§ **Aim of the exercise**: Go through the entries below and say how many lines contain the string "Bereich"; write only that number.

● ● ● ●

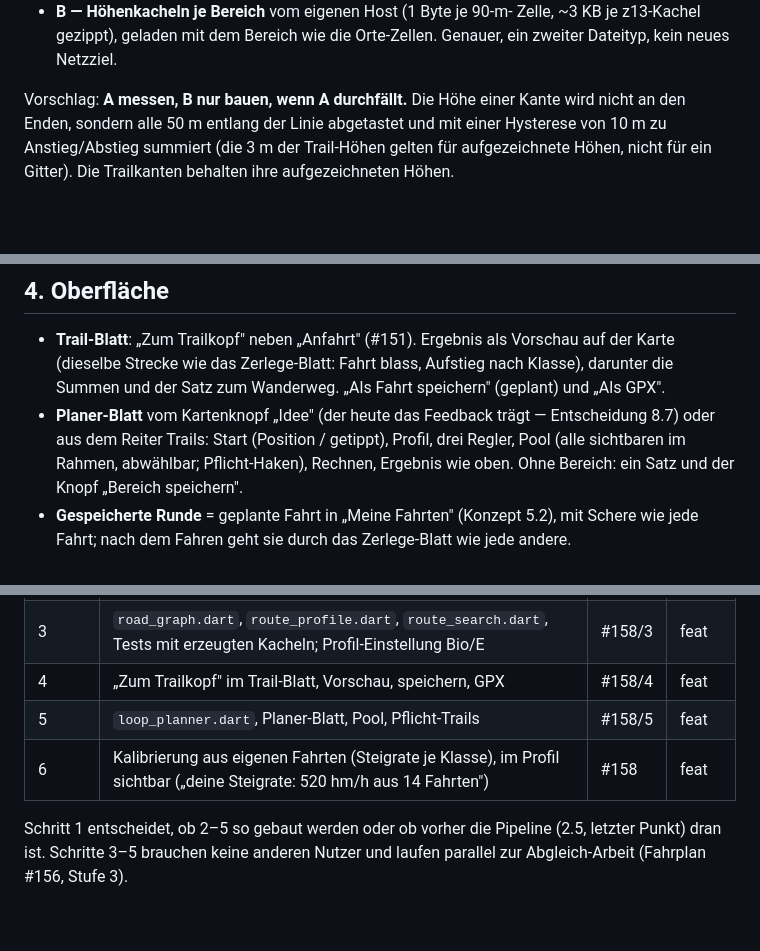
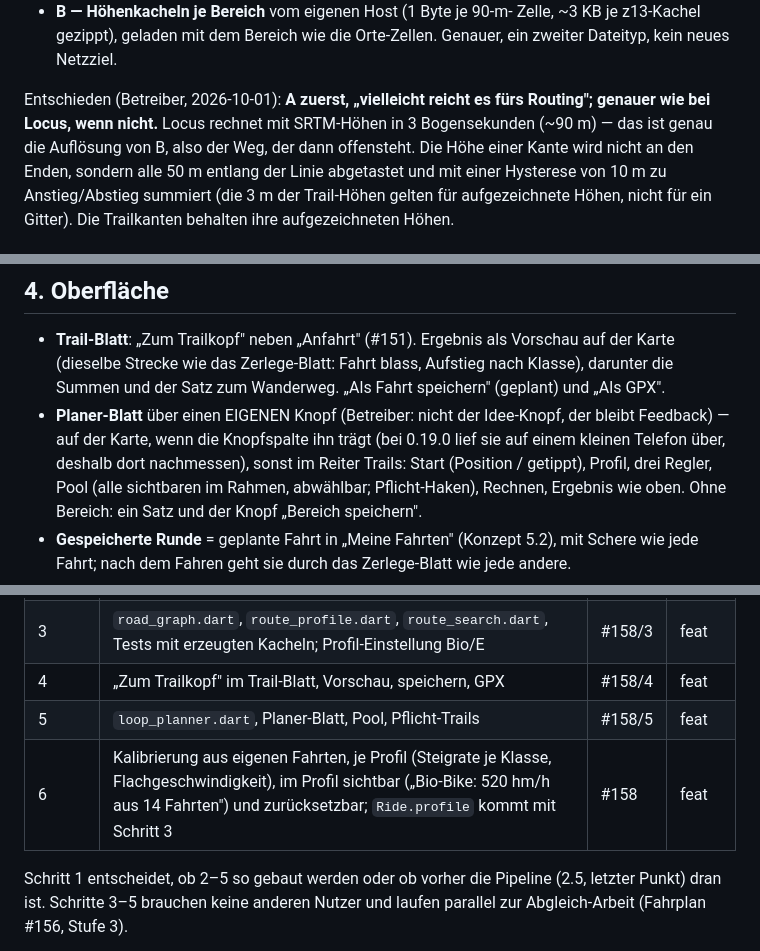
Before and after one commit to MacBuchi/TrailBuddy, a Markdown page: docs/konzept-routing.md, 3 parts joined by grey strips. GitHub-like rendering; blank space fills up the shorter version.

```diff
--- a/docs/konzept-routing.md
+++ b/docs/konzept-routing.md
@@ -218,7 +235,10 @@ Copernicus-DEM GLO-90 (offen, ohne Konto, in CI lesbar — geprüft):
   Zelle, ~3 KB je z13-Kachel gezippt), geladen mit dem Bereich wie die
   Orte-Zellen. Genauer, ein zweiter Dateityp, kein neues Netzziel.
 
-Vorschlag: **A messen, B nur bauen, wenn A durchfällt.** Die Höhe einer
+Entschieden (Betreiber, 2026-10-01): **A zuerst, „vielleicht reicht es
+fürs Routing"; genauer wie bei Locus, wenn nicht.** Locus rechnet mit
+SRTM-Höhen in 3 Bogensekunden (~90 m) — das ist genau die Auflösung
+von B, also der Weg, der dann offensteht. Die Höhe einer
 Kante wird nicht an den Enden, sondern alle 50 m entlang der Linie
 abgetastet und mit einer Hysterese von 10 m zu Anstieg/Abstieg summiert
 (die 3 m der Trail-Höhen gelten für aufgezeichnete Höhen, nicht für ein
@@ -284,8 +311,10 @@ Messung und spiegelt Kostentabelle und Zeitmodell; wie bei
   als Vorschau auf der Karte (dieselbe Strecke wie das Zerlege-Blatt:
   Fahrt blass, Aufstieg nach Klasse), darunter die Summen und der
   Satz zum Wanderweg. „Als Fahrt speichern" (geplant) und „Als GPX".
-- **Planer-Blatt** vom Kartenknopf „Idee" (der heute das Feedback
-  trägt — Entscheidung 8.7) oder aus dem Reiter Trails: Start (Position
+- **Planer-Blatt** über einen EIGENEN Knopf (Betreiber: nicht der
+  Idee-Knopf, der bleibt Feedback) — auf der Karte, wenn die Knopfspalte
+  ihn trägt (bei 0.19.0 lief sie auf einem kleinen Telefon über, deshalb
+  dort nachmessen), sonst im Reiter Trails: Start (Position
   / getippt), Profil, drei Regler, Pool (alle sichtbaren im Rahmen,
   abwählbar; Pflicht-Haken), Rechnen, Ergebnis wie oben. Ohne Bereich:
   ein Satz und der Knopf „Bereich speichern".
@@ -305,7 +334,7 @@ Messung und spiegelt Kostentabelle und Zeitmodell; wie bei
 | 3 | `road_graph.dart`, `route_profile.dart`, `route_search.dart`, Tests mit erzeugten Kacheln; Profil-Einstellung Bio/E | #158/3 | feat |
 | 4 | „Zum Trailkopf" im Trail-Blatt, Vorschau, speichern, GPX | #158/4 | feat |
 | 5 | `loop_planner.dart`, Planer-Blatt, Pool, Pflicht-Trails | #158/5 | feat |
-| 6 | Kalibrierung aus eigenen Fahrten (Steigrate je Klasse), im Profil sichtbar („deine Steigrate: 520 hm/h aus 14 Fahrten") | #158 | feat |
+| 6 | Kalibrierung aus eigenen Fahrten, je Profil (Steigrate je Klasse, Flachgeschwindigkeit), im Profil sichtbar („Bio-Bike: 520 hm/h aus 14 Fahrten") und zurücksetzbar; `Ride.profile` kommt mit Schritt 3 | #158 | feat |
 
 Schritt 1 entscheidet, ob 2–5 so gebaut werden oder ob vorher die
 Pipeline (2.5, letzter Punkt) dran ist. Schritte 3–5 brauchen keine
```
Also changed, not shown: other parts of docs/konzept-routing.md (+71 -43 lines).
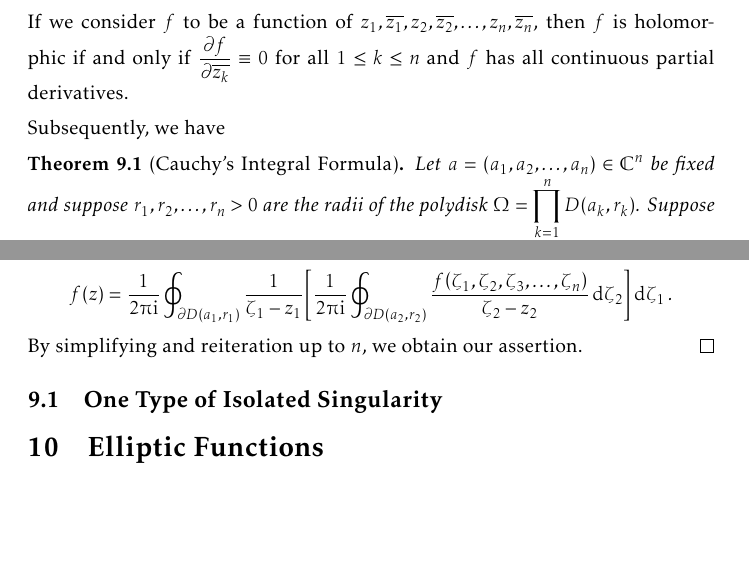
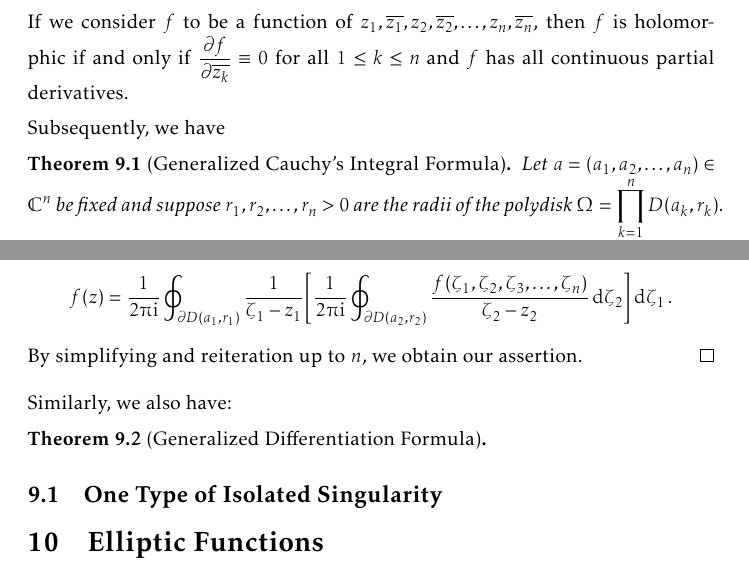
Before and after one commit to slipperking/complex-analysis-latex, a LaTeX document (main.tex): two parts of pages 164 and 165 of 173 before the commit and two parts of pages 164 and 165 of 174 after it, joined at a grey line, cut so that both start at the same text, the shorter picture padded with empty space. Compiled offline with pdfLaTeX.

Commit message:
overleaf_to_git (Sat Aug 30 00:54:03 2025 -0700): update main.tex from r20849 to r20850

```diff
--- a/main.tex
+++ b/main.tex
@@ -3673,7 +3673,7 @@ Whereas the efforts of mathematicians of over two centuries gives rise to the de
 If we consider \(f\) to be a function of \(z_1,\overline{z_1},z_2,\overline{z_2},\ldots,z_n,\overline{z_n}\), then \(f\) is holomorphic if and only if \(\pdv{f}{\overline{z_k}}\equiv 0\) for all \(1\leq k\leq n\) and \(f\) has all continuous partial derivatives.
 
 Subsequently, we have
-\begin{theorem}[Cauchy's Integral Formula]\label{thm:cauchyintegralformulamultivar}
+\begin{theorem}[Generalized Cauchy's Integral Formula]\label{thm:cauchyintegralformulamultivar}
     Let \(a=\qty(a_1,a_2,\ldots,a_n)\in\mathbb{C}^n\) be fixed and suppose \(r_1, r_2,\ldots, r_n>0\) are the radii of the polydisk \(\Omega=\prod_{k=1}^n D\qty(a_k, r_k)\).
     Suppose \(f:\overline{\Omega}\to\mathbb{C}\) is holomorphic. It follows that \[f(z)=\frac{1}{\qty(2\piup\ii)^n}\oint_{\partial D\qty(a_1,r_1)}\cdots\oint_{\partial D\qty(a_n,r_n)}\frac{f(\zeta_1,\ldots,\zeta_n)}{\prod_{k=1}^n\qty(\zeta_k-z_k)}\dd{\zeta_n}\cdots\dd{\zeta_1}\] for any \(z=\qty(z_1,z_2,\ldots, z_n)\in\Omega\).
 \end{theorem}
@@ -3682,6 +3682,10 @@ Subsequently, we have
 
     Similarly, \[f(\zeta_1,z_2,\ldots,z_n)=\frac{1}{2\piup\ii}\oint_{\partial D(a_2,r_2)}\frac{f\qty(\zeta_1,\zeta_2,\zeta_3,\ldots,\zeta_n)}{\zeta_2-z_2}\dd{\zeta_2},\] and hence \[f(z)=\frac{1}{2\piup\ii}\oint_{\partial D(a_1,r_1)}\frac{1}{\zeta_1-z_1}\qty[\frac{1}{2\piup\ii}\oint_{\partial D(a_2,r_2)}\frac{f\qty(\zeta_1,\zeta_2,\zeta_3,\ldots,\zeta_n)}{\zeta_2-z_2}\dd{\zeta_2}]\dd{\zeta_1}.\] By simplifying and reiteration up to \(n\), we obtain our assertion.
 \end{proof}
+Similarly, we also have:
+\begin{theorem}[Generalized Differentiation Formula]
+
+\end{theorem}
 \subsection{One Type of Isolated Singularity}
 \section{Elliptic Functions}
 \section{Special Classes of Holomorphic Functions}
```
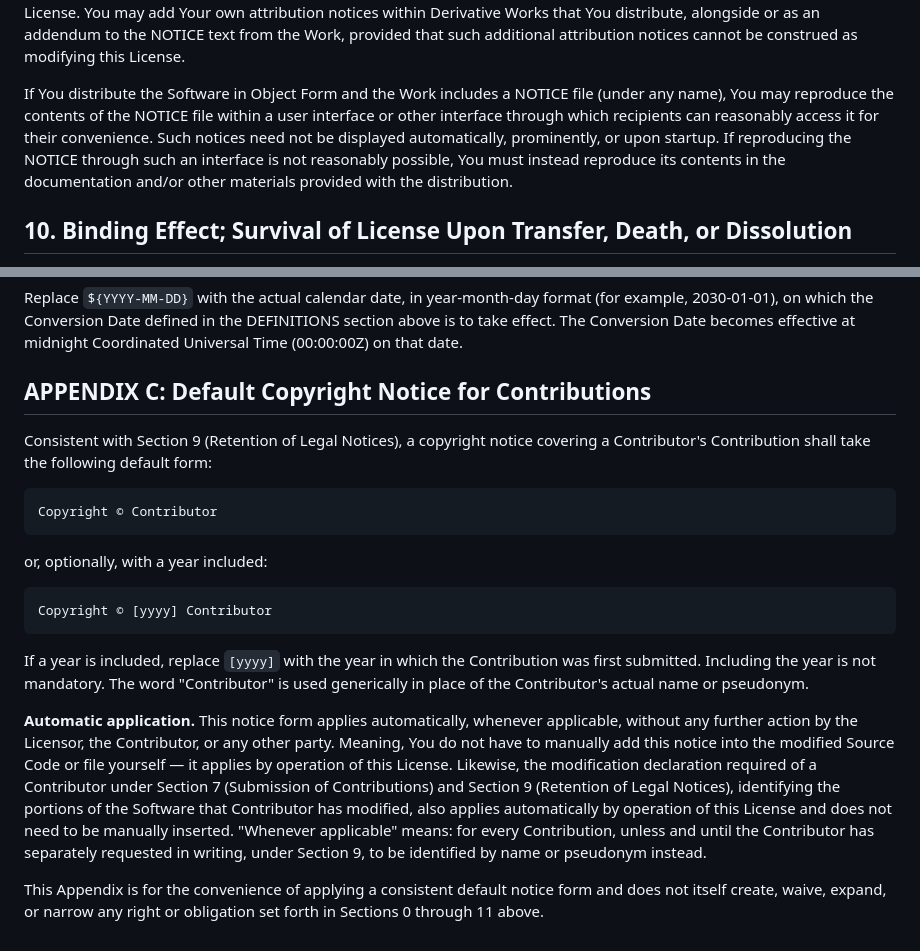
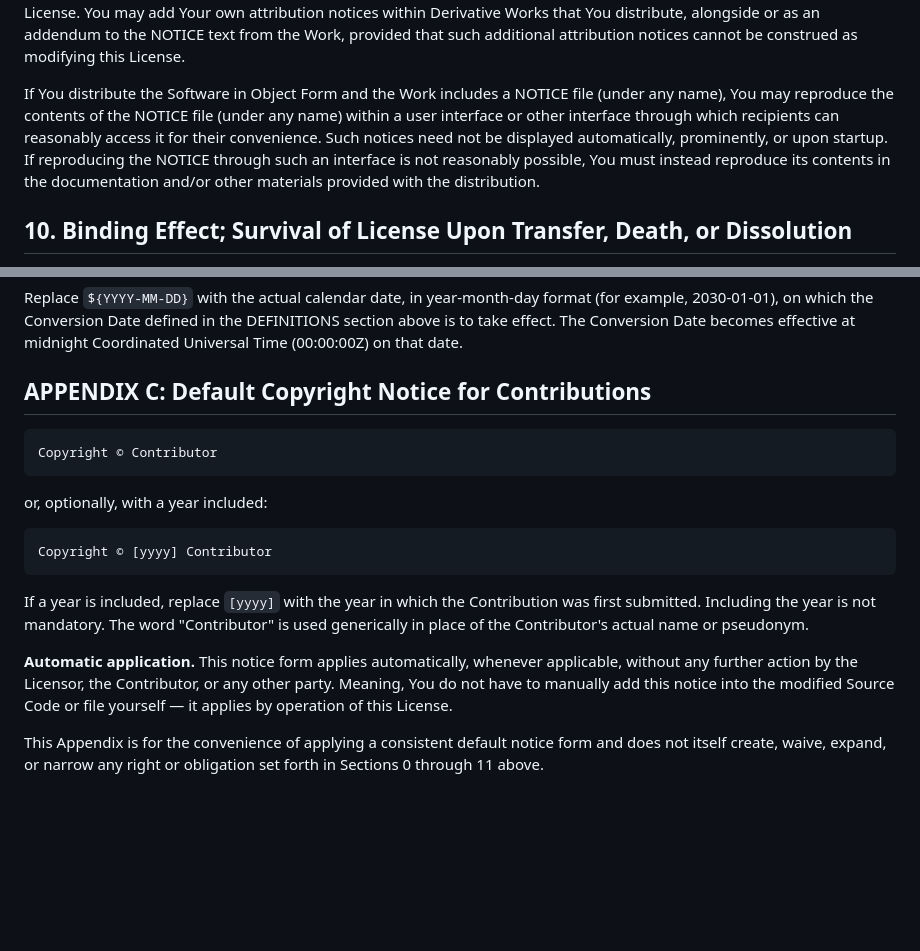
Before and after one commit to subham8907/OCI-LICENSE, a Markdown page: license.md, 2 parts joined by grey strips. GitHub-like rendering; blank space fills up the shorter version.

````diff
--- a/license.md
+++ b/license.md
@@ -136,7 +136,7 @@ Each Contributor who modifies the Software shall include a notice, either in the
 
 If the Work includes a NOTICE text file (under any name) as part of its distribution, any Derivative Works that You distribute must include a readable copy of the attribution notices contained in that NOTICE file, excluding those notices that do not pertain to any part of the Derivative Works, in at least one of the following places: (a) within a NOTICE text file distributed as part of the Derivative Works; (b) within the Source Code or documentation, if provided with the Derivative Works; or (c) within a display or other interface generated by the Derivative Works, if and wherever such third-party notices are normally made available to recipients. The contents of the NOTICE file are for informational purposes only and do not modify this License. You may add Your own attribution notices within Derivative Works that You distribute, alongside or as an addendum to the NOTICE text from the Work, provided that such additional attribution notices cannot be construed as modifying this License.
 
-If You distribute the Software in Object Form and the Work includes a NOTICE file (under any name), You may reproduce the contents of the NOTICE file within a user interface or other interface through which recipients can reasonably access it for their convenience. Such notices need not be displayed automatically, prominently, or upon startup. If reproducing the NOTICE through such an interface is not reasonably possible, You must instead reproduce its contents in the documentation and/or other materials provided with the distribution.
+If You distribute the Software in Object Form and the Work includes a NOTICE file (under any name), You may reproduce the contents of the NOTICE file (under any name) within a user interface or other interface through which recipients can reasonably access it for their convenience. Such notices need not be displayed automatically, prominently, or upon startup. If reproducing the NOTICE through such an interface is not reasonably possible, You must instead reproduce its contents in the documentation and/or other materials provided with the distribution.
 
 ## 10. Binding Effect; Survival of License Upon Transfer, Death, or Dissolution
 
@@ -242,8 +242,6 @@ Replace `${YYYY-MM-DD}` with the actual calendar date, in year-month-day format
 
 ## APPENDIX C: Default Copyright Notice for Contributions
 
-Consistent with Section 9 (Retention of Legal Notices), a copyright notice covering a Contributor's Contribution shall take the following default form:
-
 ```
 Copyright © Contributor
 ```
@@ -256,6 +254,6 @@ Copyright © [yyyy] Contributor
 
 If a year is included, replace `[yyyy]` with the year in which the Contribution was first submitted. Including the year is not mandatory. The word "Contributor" is used generically in place of the Contributor's actual name or pseudonym.
 
-**Automatic application.** This notice form applies automatically, whenever applicable, without any further action by the Licensor, the Contributor, or any other party. Meaning, You do not have to manually add this notice into the modified Source Code or file yourself — it applies by operation of this License. Likewise, the modification declaration required of a Contributor under Section 7 (Submission of Contributions) and Section 9 (Retention of Legal Notices), identifying the portions of the Software that Contributor has modified, also applies automatically by operation of this License and does not need to be manually inserted. "Whenever applicable" means: for every Contribution, unless and until the Contributor has separately requested in writing, under Section 9, to be identified by name or pseudonym instead.
+**Automatic application.** This notice form applies automatically, whenever applicable, without any further action by the Licensor, the Contributor, or any other party. Meaning, You do not have to manually add this notice into the modified Source Code or file yourself — it applies by operation of this License.
 
 This Appendix is for the convenience of applying a consistent default notice form and does not itself create, waive, expand, or narrow any right or obligation set forth in Sections 0 through 11 above.
````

● ● ● ●

§ **Result of the task**: 3